To the extent that there is any ferment inside the GOP, it's confined to justifying past decisions. In the Sunday New York Times, a veritable galaxy of neoconservatives from the American Enterprise Institute appeared to make the case once again that it was everyone except the neocons who flubbed up in Iraq. Had Washington only handed over power to local Iraqis (Ahmed Chalabi, anyone?), Richard Perle argued, Iraq would indeed have quickly become a flourishing democracy: "Rather than turn Iraq over to Iraqis to begin the daunting process of nation building, a group including Secretary of State Colin Powell; the national security adviser, Condoleezza Rice; and the director of central intelligence, George Tenet-with President Bush's approval-reversed a plan to do that." It was, in other words, the fault of the squishes inside the Bush administration. This is the kind of smooth and brazen self-confidence that wins elections, or at least arguments. The Democrats, by contrast, could hardly offer a more vivid contrast to their coevals in the GOP. And so, to truly understand how raw and intense the feuding is among Democrats, it's most instructive to look at the recent spate of attacks against Brookings Institution senior fellow Michael O'Hanlon by bloggers such as the Washington Independent's indefatigable Spencer Ackerman or the American Prospect's Ezra Klein. O'Hanlon had already stirred consternation with his July 30, 2007 op-ed in the New York Times (co-written with Kenneth Pollack) arguing, after a brief visit to Iraq sponsored by the military, that the war was going even better than the Bush administration was stating. Most recently, according to Ackerman:

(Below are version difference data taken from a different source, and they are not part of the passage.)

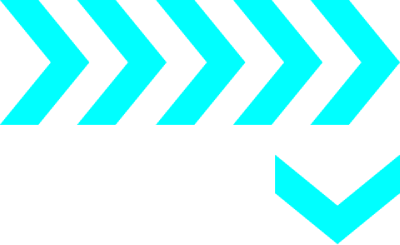
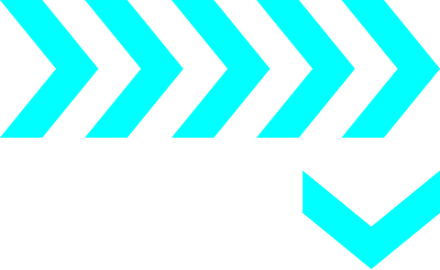
modify the mistake

diff --git a/code/test_rendering_v3/test_rendering.py b/code/test_rendering_v3/test_rendering.py
@@ -71,7 +71,7 @@ if __name__ == '__main__':
             'B2_TLI_2_b': './png/N_B2_TLI_2_b.png', 'B2_TLI_2_f': './png/N_B2_TLI_2_f.png', 'B2_TLI_2_c': './png/N_B2_TLI_2_c.png', 'B2_TLI_2_g': './png/N_B2_TLI_2_g.png', 'B2_TLI_2': './png/N_B2_TLI_2.png',
             'B2_TLI_3_a': './png/N_B2_TLI_3_a.png', 'B2_TLI_3_b': './png/N_B2_TLI_3_b.png', 'B2_TLI_3_c': './png/N_B2_TLI_3_c.png', 'B2_TLI_3_d': './png/N_B2_TLI_3_d.png',
             'B2_TAI_1': './png/N_B2_TAI_1.png', 'B2_TAI_2_a': './png/N_B2_TAI_2_a.png', 'B2_TAI_2_b': './png/N_B2_TAI_2_b.png', 'B2_TAI_2_c': './png/N_B2_TAI_2_c.png', 
-            'B2_TAI_2_d': './png/N_B2_TAI_2_d.png', 'B2_TAI_2_e': './png/N_B2_TAI_2_e.png', 'B2_TAI_2_f': './png/N_B2_TAI_2_f.png', 'B2_TAI_2': './png/N_B2_TAI_2.png',
+            'B2_TAI_2_d': './png/N_B2_TAI_2_d.png', 'B2_TAI_2_e': './png/N_B2_TAI_2_e.png', 'B2_TAI_2': './png/N_B2_TAI_2.png',
             'B2_TAI_3_a': './png/N_B2_TAI_3_a.png', 'B2_TAI_3_b': './png/N_B2_TAI_3_b.png', 'B2_TAI_3_c': './png/N_B2_TAI_3_c.png', 'B2_TAI_3_d': './png/N_B2_TAI_3_d.png', 'B2_TAI_3_e': './png/N_B2_TAI_3_e.png',
             'B3_FCW_B': './png/A_B3_FCW_B.png', 'B3_FCW_BA': './png/A_B3_FCW_BA.png', 'B3_FCW_R': './png/A_B3_FCW_R.png', 'B3_PDW_1': './png/A_B3_PDW_1.png', # B3
             'B3_PDW_2': './png/A_B3_PDW_2.png', 'B3_PDW_3': './png/A_B3_PDW_3.png', 'B3_PDW_4': './png/A_B3_PDW_4.png',
@@ -160,19 +160,18 @@ if __name__ == '__main__':
     B2_TLI_3_d = attributes(images['B2_TLI_3_d'][0], images['B2_TLI_3_d'][1], images['B2_TLI_3_d'][2], 0, 400, 182)
     
     B2_TAI_1 = attributes(images['B2_TAI_1'][0], images['B2_TAI_1'][1], images['B2_TAI_1'][2], 0, 520, 184)
-    B2_TAI_2_a = attributes(images['B2_TAI_2_a'][0], images['B2_TAI_2_a'][1], images['B2_TAI_2_a'][2], 0, 500, 172)
-    B2_TAI_2_b = attributes(images['B2_TAI_2_b'][0], images['B2_TAI_2_b'][1], images['B2_TAI_2_b'][2], 0, 480, 160)
-    B2_TAI_2_c = attributes(images['B2_TAI_2_c'][0], images['B2_TAI_2_c'][1], images['B2_TAI_2_c'][2], 0, 460, 148)
-    B2_TAI_2_d = attributes(images['B2_TAI_2_d'][0], images['B2_TAI_2_d'][1], images['B2_TAI_2_d'][2], 0, 440, 136)
-    B2_TAI_2_e = attributes(images['B2_TAI_2_e'][0], images['B2_TAI_2_e'][1], images['B2_TAI_2_e'][2], 0, 420, 124)
-    B2_TAI_2_f = attributes(images['B2_TAI_2_f'][0], images['B2_TAI_2_f'][1], images['B2_TAI_2_f'][2], 0, 400, 112)
+    B2_TAI_2_a = attributes(images['B2_TAI_2_a'][0], images['B2_TAI_2_a'][1], images['B2_TAI_2_a'][2], 0, 500, 171)
+    B2_TAI_2_b = attributes(images['B2_TAI_2_b'][0], images['B2_TAI_2_b'][1], images['B2_TAI_2_b'][2], 0, 476, 159)
+    B2_TAI_2_c = attributes(images['B2_TAI_2_c'][0], images['B2_TAI_2_c'][1], images['B2_TAI_2_c'][2], 0, 452, 155)
+    B2_TAI_2_d = attributes(images['B2_TAI_2_d'][0], images['B2_TAI_2_d'][1], images['B2_TAI_2_d'][2], 0, 428, 155)
+    B2_TAI_2_e = attributes(images['B2_TAI_2_e'][0], images['B2_TAI_2_e'][1], images['B2_TAI_2_e'][2], 0, 404, 155)
     
-    B2_TAI_2 = attributes(images['B2_TAI_2'][0], images['B2_TAI_2'][1], images['B2_TAI_2'][2], 0, 380, 100)
-    B2_TAI_3_a = attributes(images['B2_TAI_3_a'][0], images['B2_TAI_3_a'][1], images['B2_TAI_3_a'][2], 0, 380, 100)
-    B2_TAI_3_b = attributes(images['B2_TAI_3_b'][0], images['B2_TAI_3_b'][1], images['B2_TAI_3_b'][2], 0, 380, 100)
-    B2_TAI_3_c = attributes(images['B2_TAI_3_c'][0], images['B2_TAI_3_c'][1], images['B2_TAI_3_c'][2], 0, 380, 100)
-    B2_TAI_3_d = attributes(images['B2_TAI_3_d'][0], images['B2_TAI_3_d'][1], images['B2_TAI_3_d'][2], 0, 380, 100)
-    B2_TAI_3_e = attributes(images['B2_TAI_3_e'][0], images['B2_TAI_3_e'][1], images['B2_TAI_3_e'][2], 0, 380, 100)
+    B2_TAI_2 = attributes(images['B2_TAI_2'][0], images['B2_TAI_2'][1], images['B2_TAI_2'][2], 0, 380, 155)
+    B2_TAI_3_a = attributes(images['B2_TAI_3_a'][0], images['B2_TAI_3_a'][1], images['B2_TAI_3_a'][2], 0, 380, 155)
+    B2_TAI_3_b = attributes(images['B2_TAI_3_b'][0], images['B2_TAI_3_b'][1], images['B2_TAI_3_b'][2], 0, 380, 155)
+    B2_TAI_3_c = attributes(images['B2_TAI_3_c'][0], images['B2_TAI_3_c'][1], images['B2_TAI_3_c'][2], 0, 380, 155)
+    B2_TAI_3_d = attributes(images['B2_TAI_3_d'][0], images['B2_TAI_3_d'][1], images['B2_TAI_3_d'][2], 0, 380, 155)
+    B2_TAI_3_e = attributes(images['B2_TAI_3_e'][0], images['B2_TAI_3_e'][1], images['B2_TAI_3_e'][2], 0, 380, 155)
     
     B3_FCW_B = attributes(images['B3_FCW_B'][0], images['B3_FCW_B'][1], images['B3_FCW_B'][2], 0, 310, 175)
     B3_FCW_BA = attributes(images['B3_FCW_BA'][0], images['B3_FCW_BA'][1], images['B3_FCW_BA'][2], 0, 310, 175)
@@ -439,10 +438,8 @@ if __name__ == '__main__':
                 B2_TAI_2_c.alpha = renderPattern(B2_TAI_2_c.img, B2_TAI_2_c.img_x, B2_TAI_2_c.img_y, B2_TAI_2_c.img_width, B2_TAI_2_c.img_height, B2_TAI_2_c.alpha, 255, 255, 1, 255, 1, 0, count)
             elif count < start + 25:
                 B2_TAI_2_d.alpha = renderPattern(B2_TAI_2_d.img, B2_TAI_2_d.img_x, B2_TAI_2_d.img_y, B2_TAI_2_d.img_width, B2_TAI_2_d.img_height, B2_TAI_2_d.alpha, 255, 255, 1, 255, 1, 0, count)
-            elif count < start + 30:
-                B2_TAI_2_e.alpha = renderPattern(B2_TAI_2_e.img, B2_TAI_2_e.img_x, B2_TAI_2_e.img_y, B2_TAI_2_e.img_width, B2_TAI_2_e.img_height, B2_TAI_2_e.alpha, 255, 255, 1, 255, 1, 0, count)
             elif count < start + 35:
-                B2_TAI_2_f.alpha = renderPattern(B2_TAI_2_f.img, B2_TAI_2_f.img_x, B2_TAI_2_f.img_y, B2_TAI_2_f.img_width, B2_TAI_2_f.img_height, B2_TAI_2_f.alpha, 255, 255, 1, 255, 1, 0, count)
+                B2_TAI_2_e.alpha = renderPattern(B2_TAI_2_e.img, B2_TAI_2_e.img_x, B2_TAI_2_e.img_y, B2_TAI_2_e.img_width, B2_TAI_2_e.img_height, B2_TAI_2_e.alpha, 255, 255, 1, 255, 1, 0, count)
             elif count < start + 40:
                 B2_TAI_2.alpha = renderPattern(B2_TAI_2.img, B2_TAI_2.img_x, B2_TAI_2.img_y, B2_TAI_2.img_width, B2_TAI_2.img_height, B2_TAI_2.alpha, 255, 255, 1, 255, 1, 0, count)
             elif count < start + 50:
@@ -532,33 +529,33 @@ if __name__ == '__main__':
                 A3_BF_display()
 
         # A4
-        if count < 120:
-            if count < 20:
+        if count < 180:
+            if count < 45:
                 A4_S_display()
-            if count > 20 and count < 40:
-                A4_TL_display()
-            if count > 40 and count < 60:
+            if count > 45 and count < 90:
                 A4_KR_display()
-            if count > 60 and count < 80:
+            if count > 90 and count < 135:
                 A4_KL_display()
-            if count > 80 and count < 100:
-                A4_TA_display()
-            if count > 100 and count < 120:
+            if count > 135 and count < 180:
                 A4_D_display()
 
-        if count > 120 and count < 950:
+        if count > 180 and count < 390:
             A4_TR_display()
+        if count > 390 and count < 600:
+            A4_TL_display()
+        if count > 600 and count < 810:
+            A4_TA_display()
 
         # A5
         if count < 460:
             A5_display()
 
         # B5
-        if count < 950:
+        if count < 460:
             B5_display()
 
         # B6
-        if count > 950:
+        if count > 460:
             B6_display()
 
         # B1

Michael O'Hanlon continues to demonstrate that ignorance or shoddy reasoning is no obstacle to placing an op-ed. Two days after his problematic piece introducing us to Brookings Benchmarks-or, as I like to call them, The Only Iraq Metric That Matters-here he is in USA Today. This time O'Hanlon doesn't bother to pretend his Benchmarks are responsible methods of calculating progress. He just bald-facedly states that progress is happening and chides the Democrats for their strategic myopia in opposing the worst strategic mistake of the post-Vietnam generation.
In essence, the widespread antipathy toward O'Hanlon mirrors the hostilities between Obama and Clinton. On the one side are the progressives who loathe Clinton for what they see as abjectly kowtowing to Bush in voting for the war; on the other are the liberal hawks such as O'Hanlon (or Richard Holbrooke) who believe that America has to have a fighting faith, that it can't simply bail out of Iraq and wantonly, as they see it, abandon its foreign obligations.
Even more than his colleague Kenneth Pollack, O'Hanlon seems to stir the ire of the left blogosphere, which views him as a Trojan Horse for the Republican right. Unquestionably, O'Hanlon is to the right of both Obama and Clinton. Writing March 11 in USA Today, he warned that they are wrong to believe